- What you have to do
Read through the listing below and return only the lines containing "index".

########################################

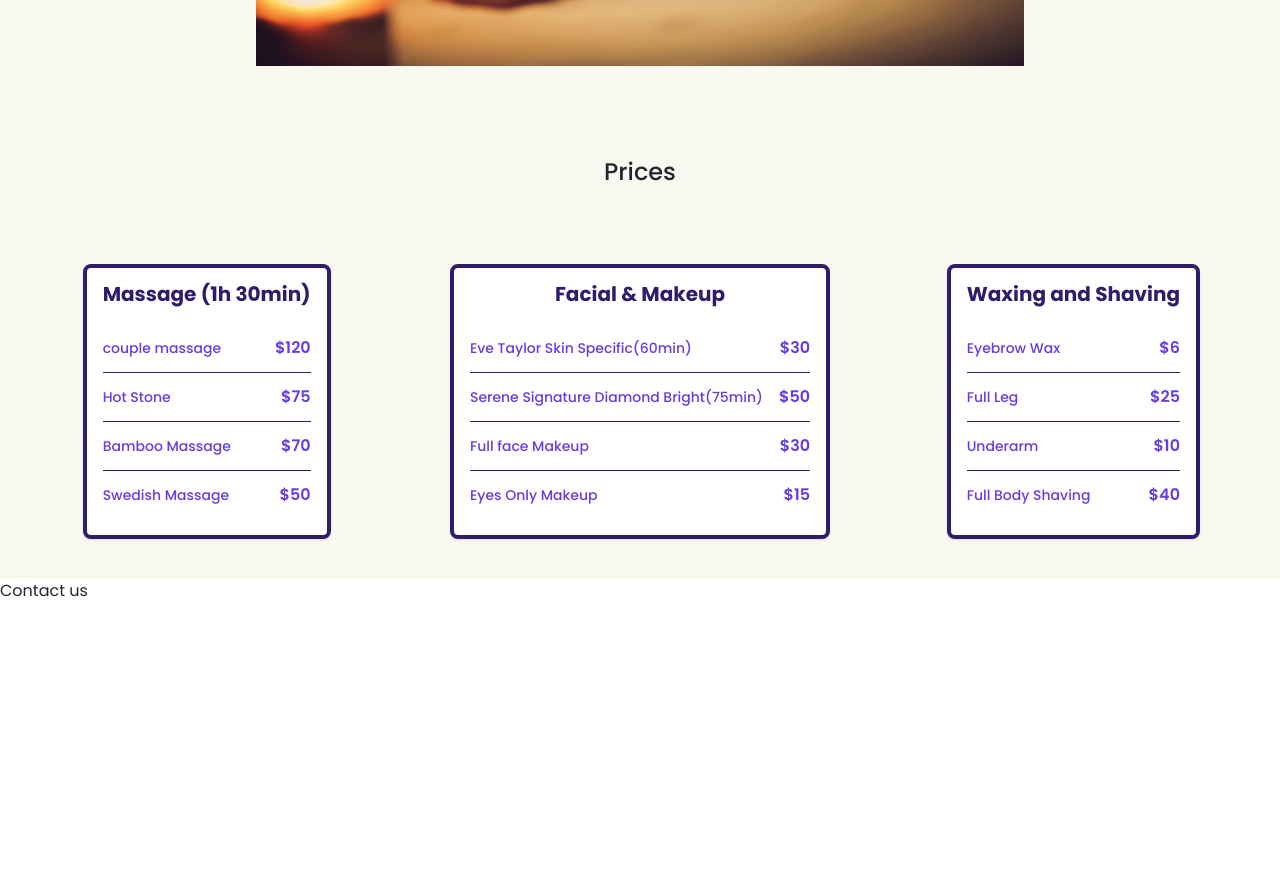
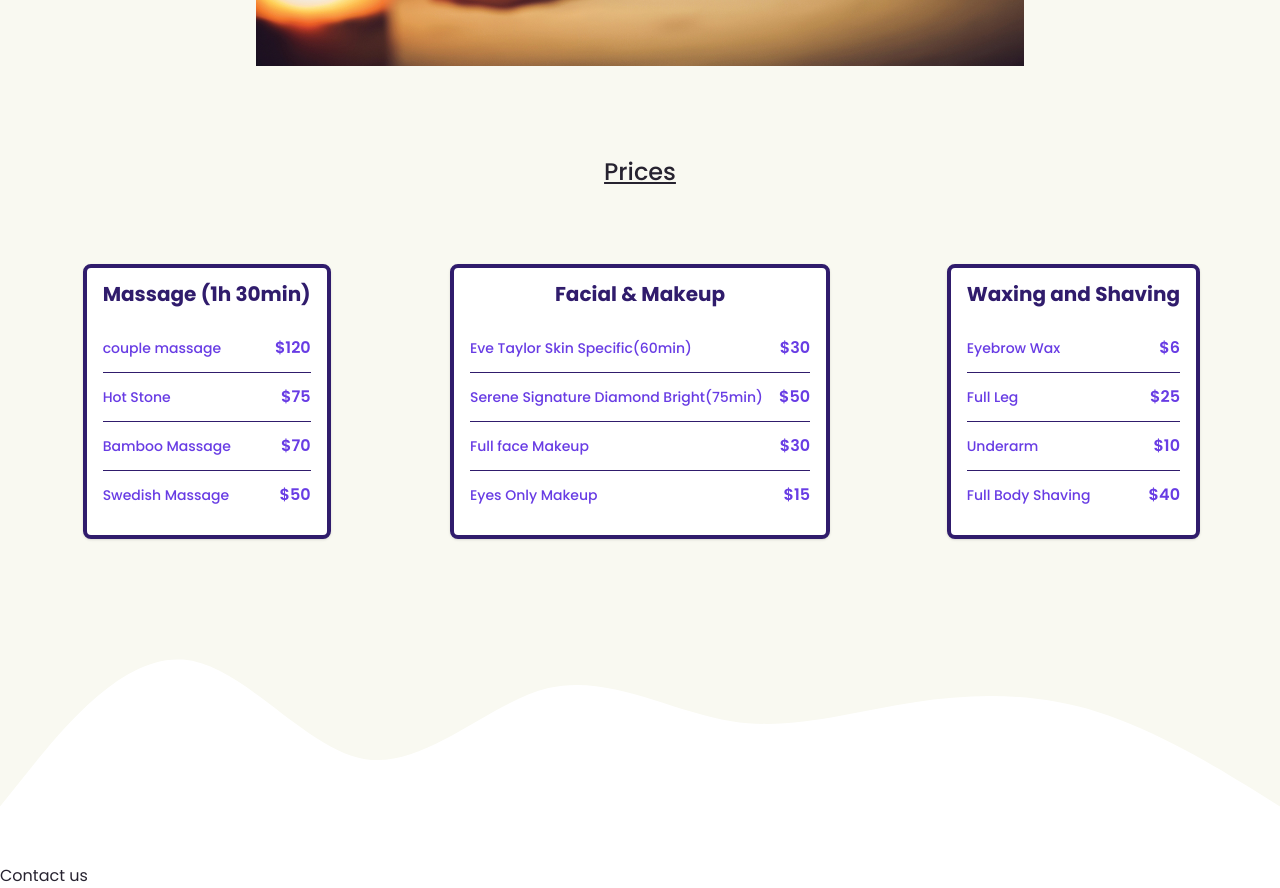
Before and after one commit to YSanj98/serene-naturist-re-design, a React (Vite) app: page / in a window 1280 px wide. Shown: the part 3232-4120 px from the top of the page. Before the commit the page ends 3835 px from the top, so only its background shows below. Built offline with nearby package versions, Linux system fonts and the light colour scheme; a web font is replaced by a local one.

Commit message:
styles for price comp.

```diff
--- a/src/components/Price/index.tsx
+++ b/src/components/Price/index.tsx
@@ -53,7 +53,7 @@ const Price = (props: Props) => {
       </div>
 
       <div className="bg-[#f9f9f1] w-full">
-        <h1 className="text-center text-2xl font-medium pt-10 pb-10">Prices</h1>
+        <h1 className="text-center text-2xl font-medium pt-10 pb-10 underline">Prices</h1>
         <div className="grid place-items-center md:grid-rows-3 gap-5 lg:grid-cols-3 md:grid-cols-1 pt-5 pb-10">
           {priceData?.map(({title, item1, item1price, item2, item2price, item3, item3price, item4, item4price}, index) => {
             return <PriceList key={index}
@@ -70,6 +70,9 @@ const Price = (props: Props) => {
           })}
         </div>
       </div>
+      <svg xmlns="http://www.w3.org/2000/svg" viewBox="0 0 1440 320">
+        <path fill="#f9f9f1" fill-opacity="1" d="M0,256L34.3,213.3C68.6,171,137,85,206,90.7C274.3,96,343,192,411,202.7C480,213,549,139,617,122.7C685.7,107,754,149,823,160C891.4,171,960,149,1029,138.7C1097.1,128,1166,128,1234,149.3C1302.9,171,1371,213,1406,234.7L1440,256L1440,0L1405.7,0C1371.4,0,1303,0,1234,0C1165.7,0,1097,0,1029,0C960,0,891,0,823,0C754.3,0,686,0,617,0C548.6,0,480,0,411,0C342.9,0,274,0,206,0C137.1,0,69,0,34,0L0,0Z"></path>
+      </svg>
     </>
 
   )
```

########################################

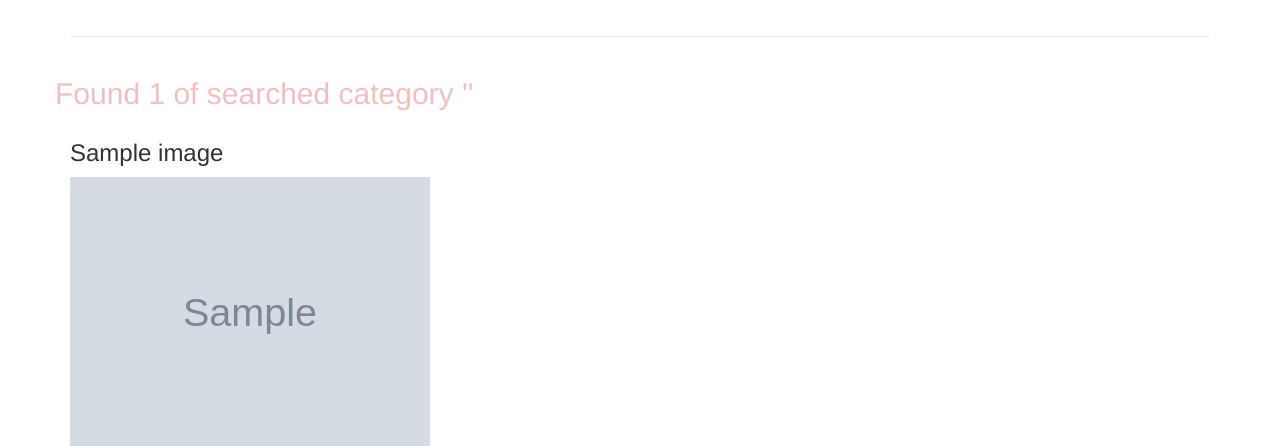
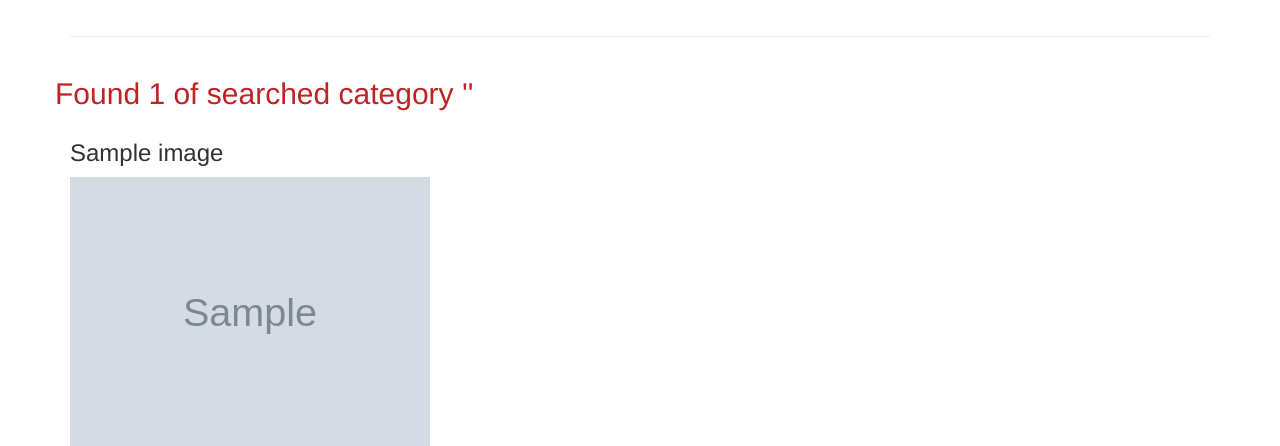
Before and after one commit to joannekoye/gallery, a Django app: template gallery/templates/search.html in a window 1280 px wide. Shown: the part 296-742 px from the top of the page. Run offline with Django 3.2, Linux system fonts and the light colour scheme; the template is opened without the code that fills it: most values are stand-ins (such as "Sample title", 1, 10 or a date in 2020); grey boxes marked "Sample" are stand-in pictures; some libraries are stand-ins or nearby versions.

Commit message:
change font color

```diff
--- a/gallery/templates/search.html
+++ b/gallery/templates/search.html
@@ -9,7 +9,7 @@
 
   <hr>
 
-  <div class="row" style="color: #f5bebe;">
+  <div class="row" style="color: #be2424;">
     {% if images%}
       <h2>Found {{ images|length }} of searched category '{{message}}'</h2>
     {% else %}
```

########################################

- Solution to this problem
--- a/src/components/Price/index.tsx
+++ b/src/components/Price/index.tsx
           {priceData?.map(({title, item1, item1price, item2, item2price, item3, item3price, item4, item4price}, index) => {
             return <PriceList key={index}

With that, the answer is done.